In the course of executing a database application, occasions may arise where if some specific action occurs, you want that action to cause another action, or perhaps a succession of actions, to occur. In a sense, that first action triggers the execution of the following actions. SQL provides the
TRIGGER mechanism to provide this capability.
Triggers, of course, are best known as those parts of a firearm that cause it to fire. More generally, a trigger is an action or event that causes another event to occur. In SQL, the word trigger is used in this more general sense. A triggering SQL statement causes another SQL statement (the triggered statement) to be executed.
The firing of a trigger is useful in a number of different situations. One example is to perform a logging function. Certain actions that are critical to the integrity of a database — such as inserting, editing, or deleting a table row — could trigger the making of an entry in a log that documents that action. Log entries can record not only what action was taken, but also when it was taken and by whom.

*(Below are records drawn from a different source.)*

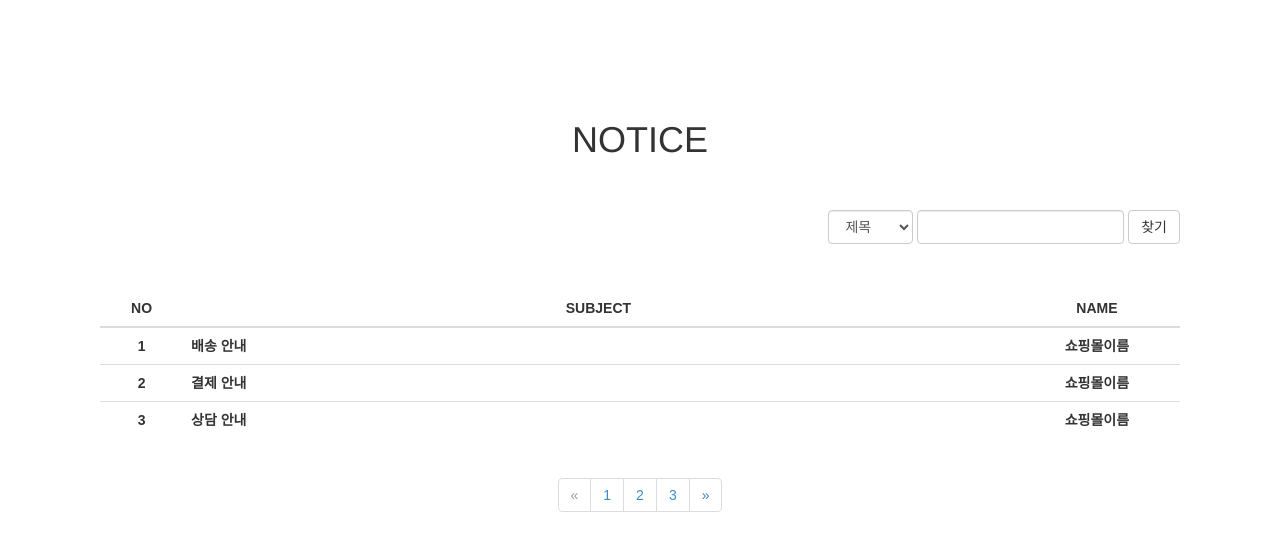
Repository: jaeeunzzang/sist_ShoppingMall
Page: http://localhost/web/notice.jsp
An editor plug-in stored every save of this project. The page is shown before and after the next save, followed by the edit.
The browser window is 1280 px wide. The pictures show the whole page.
Some web libraries are served in a nearby version. The page is served by Tomcat 9. Other server files are loaded and not shown.

Above is the page before, as saved 2020-11-20 06:44:38.

### shop/web/src/main/webapp/notice.jsp
<%@ page language="java" contentType="text/html; charset=UTF-8" pageEncoding="UTF-8"%>
<%@ taglib prefix="c" uri="http://java.sun.com/jstl/core_rt"%>
<%@ taglib prefix="function" uri="http://java.sun.com/jsp/jstl/functions"%>
<!DOCTYPE html>
<html>
<head>
<meta charset="UTF-8">
<title>Insert title here</title>
<link href="/web/css/bootstrap.min.css" rel="stylesheet">
<link href="/web/css/kfonts2.css" rel="stylesheet">
<style>
body {
	padding: 100px;
}
</style>
<script src="https://ajax.googleapis.com/ajax/libs/jquery/1.11.0/jquery.min.js"></script>
<script src="/web/js/bootstrap.min.js"></script>
<script src="https://code.jquery.com/jquery-3.5.1.min.js"></script>
<script type="text/javascript">
	$(function() {

	});
</script>

</head>
<body>
	<div id="body">

		<h1 align="center">NOTICE</h1>
		<br>
		<br>
		<form role="form" class="form-inline pull-right">
			<select class="form-control">
				<option>제목</option>
				<option>내용</option>
				<option>글쓴이</option>
			</select> <input type="text" class="form-control input-s">
			<button type="button" class="btn btn-default btn-s">찾기</button>
		</form>
		<br>
		<br>
		<br>
		<br>
		<table class="table table-hover">
			<colgroup>
				<col width="50" />
				<col width="500" />
				<col width="100" />
			</colgroup>
			<thead>
				<tr>
					<th class="text-center">NO</th>
					<th class="text-center">SUBJECT</th>
					<th class="text-center">NAME</th>
				</tr>
			</thead>
			<tbody>
				<tr>
					<th class="text-center">1</th>
					<th>배송 안내</th>
					<th class="text-center">쇼핑몰이름</th>
				</tr>
				<tr>
					<th class="text-center">2</th>
					<th>결제 안내</th>
					<th class="text-center">쇼핑몰이름</th>
				</tr>
				<tr>
					<th class="text-center">3</th>
					<th>상담 안내</th>
					<th class="text-center">쇼핑몰이름</th>
				</tr>
			</tbody>
		</table>

		<div class="text-center">
			<ul class="pagination">
				<li class="disabled"><a href="#">
						<span>«</span>
					</a></li>
				<li><a href="#">1</a></li>
				<li><a href="#">2</a></li>
				<li><a href="#">3</a></li>
				<li><a href="#">
						<span>»</span>
					</a></li>
			</ul>
		</div>
	</div>
</body>
</html>

### shop/web/src/main/webapp/css/kfonts2.css
@font-face {
	font-family: 'NanumBarunGothic';
	src: url("../fonts/NanumBarunGothic.eot");
	src: local("☺"), url("../fonts/NanumBarunGothic.woff") format("woff");
}

body {
	font-family: "맑은 고딕", "Malgun Gothic", sans-serif;
}

h1, h2, h3, h4, h5 {
	font-family: "Helvetica Neue", Helvetica, Arial, "NanumBarunGothic",
		sans-serif;
}

Loaded but not shown: shop/web/src/main/webapp/css/bootstrap.min.css (library); shop/web/src/main/webapp/js/bootstrap.min.js (library)

After the next save:
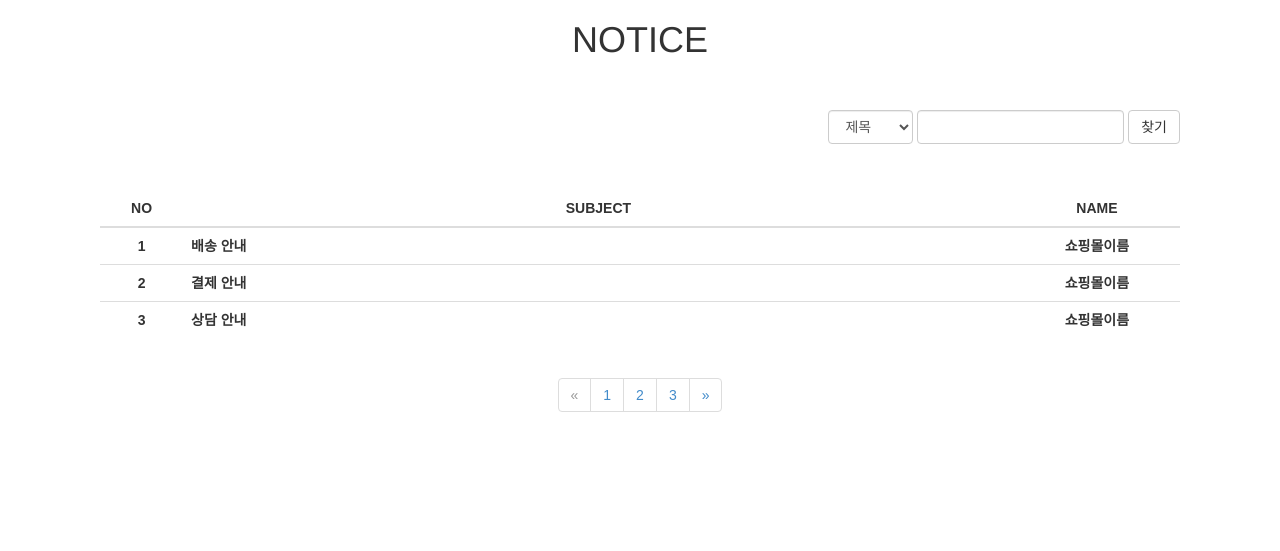
Saved 18 s later.
--- a/shop/web/src/main/webapp/notice.jsp
+++ b/shop/web/src/main/webapp/notice.jsp
@@ -9,8 +9,9 @@
 <link href="/web/css/bootstrap.min.css" rel="stylesheet">
 <link href="/web/css/kfonts2.css" rel="stylesheet">
 <style>
-body {
-	padding: 100px;
+#body {
+	padding-left: 100px;
+	padding-right: 100px;
 }
 </style>
 <script src="https://ajax.googleapis.com/ajax/libs/jquery/1.11.0/jquery.min.js"></script>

Triggers can also be used to keep a database consistent. In an order entry application, an order for a specific product can trigger a statement that changes the status of that product in the inventory table from available to reserved. Similarly, the deletion of a row in the orders table can trigger a statement that changes the status of the subject product from reserved ...